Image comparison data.
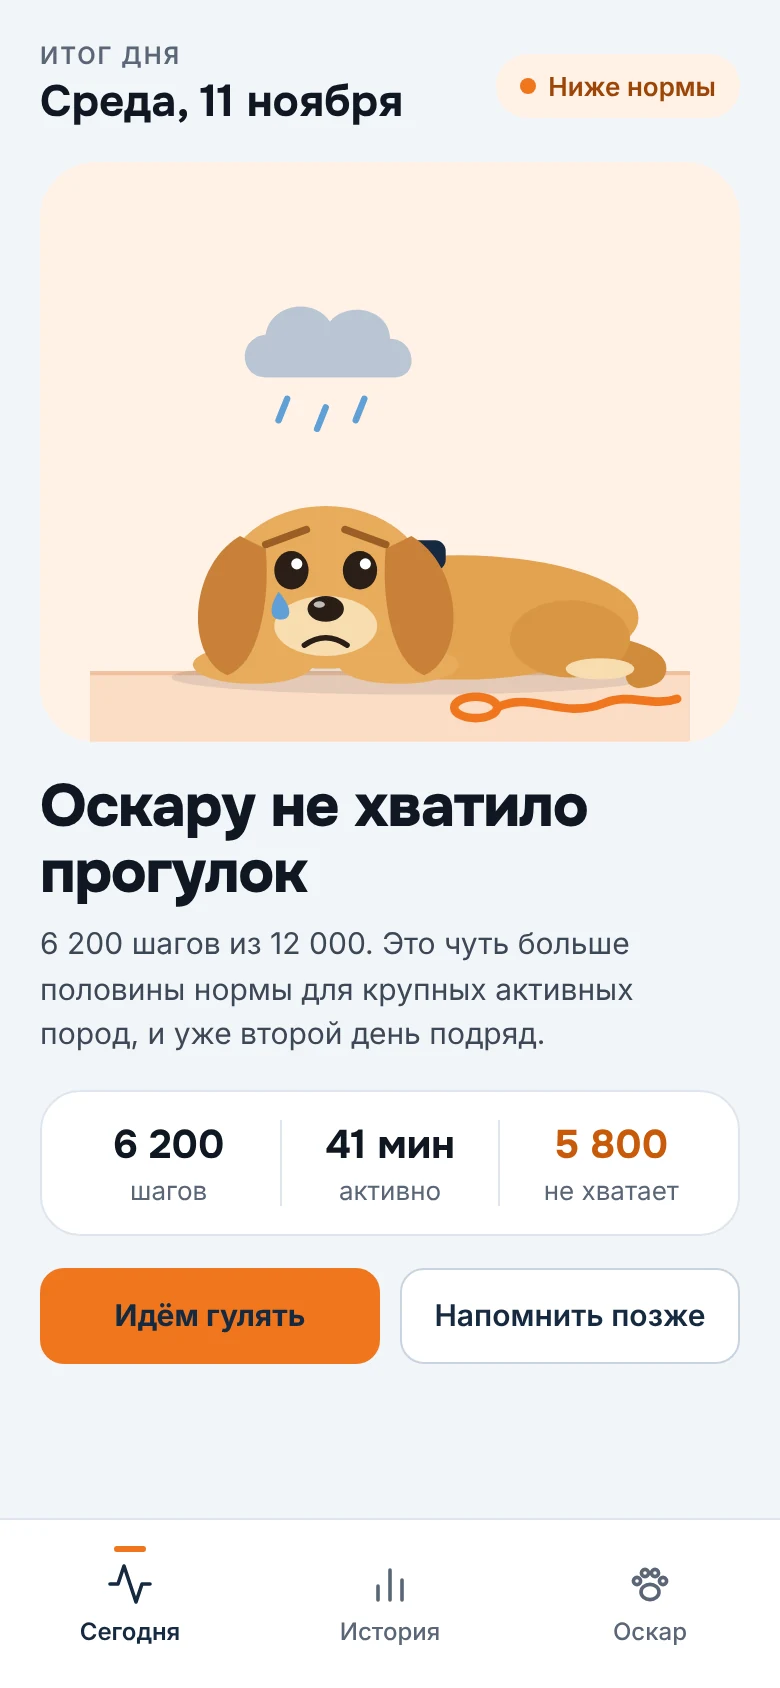
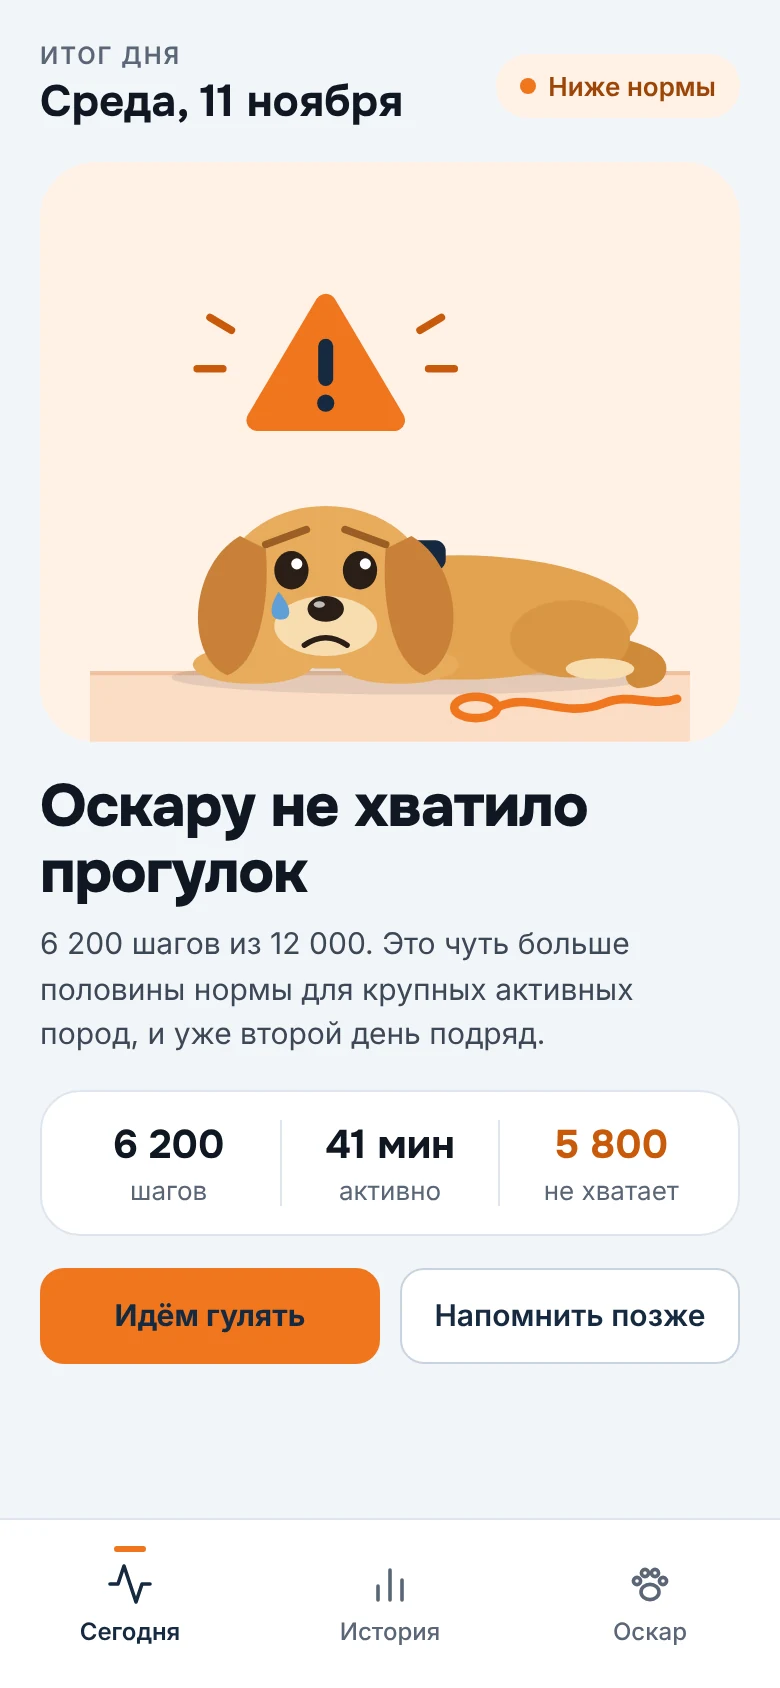
Daily summary: warning sign instead of rain cloud on the below-norm screen
Claude-Session: https://claude.ai/code/session_01DMHB4S36rPJ7DdqJhvrQfJ

Changed region(s): [[0.2769, 0.154, 0.5846, 0.2773], [0.2462, 0.2156, 0.2769, 0.2464]]

diff --git a/index.html b/index.html
@@ -311,7 +311,7 @@
         <figure class="phone-fig">
           <div class="phone">
             <img src="app-itog-malo.webp" width="780" height="1688" loading="lazy"
-                 alt="Экран «Итог дня»: мультяшный Оскар грустно лежит на полу, 6 200 шагов из 12 000, кнопка «Идём гулять»">
+                 alt="Экран «Итог дня»: мультяшный Оскар грустно лежит на полу под знаком предупреждения, 6 200 шагов из 12 000, кнопка «Идём гулять»">
           </div>
           <figcaption>Норма не выполнена</figcaption>
         </figure>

The problem.
Write the lines above out again exactly, without any of their pictures.

Task solution.
Daily summary: warning sign instead of rain cloud on the below-norm screen
Claude-Session: https://claude.ai/code/session_01DMHB4S36rPJ7DdqJhvrQfJ

Changed region(s): [[0.2769, 0.154, 0.5846, 0.2773], [0.2462, 0.2156, 0.2769, 0.2464]]

diff --git a/index.html b/index.html
@@ -311,7 +311,7 @@
         <figure class="phone-fig">
           <div class="phone">
             <img src="app-itog-malo.webp" width="780" height="1688" loading="lazy"
-                 alt="Экран «Итог дня»: мультяшный Оскар грустно лежит на полу, 6 200 шагов из 12 000, кнопка «Идём гулять»">
+                 alt="Экран «Итог дня»: мультяшный Оскар грустно лежит на полу под знаком предупреждения, 6 200 шагов из 12 000, кнопка «Идём гулять»">
           </div>
           <figcaption>Норма не выполнена</figcaption>
         </figure>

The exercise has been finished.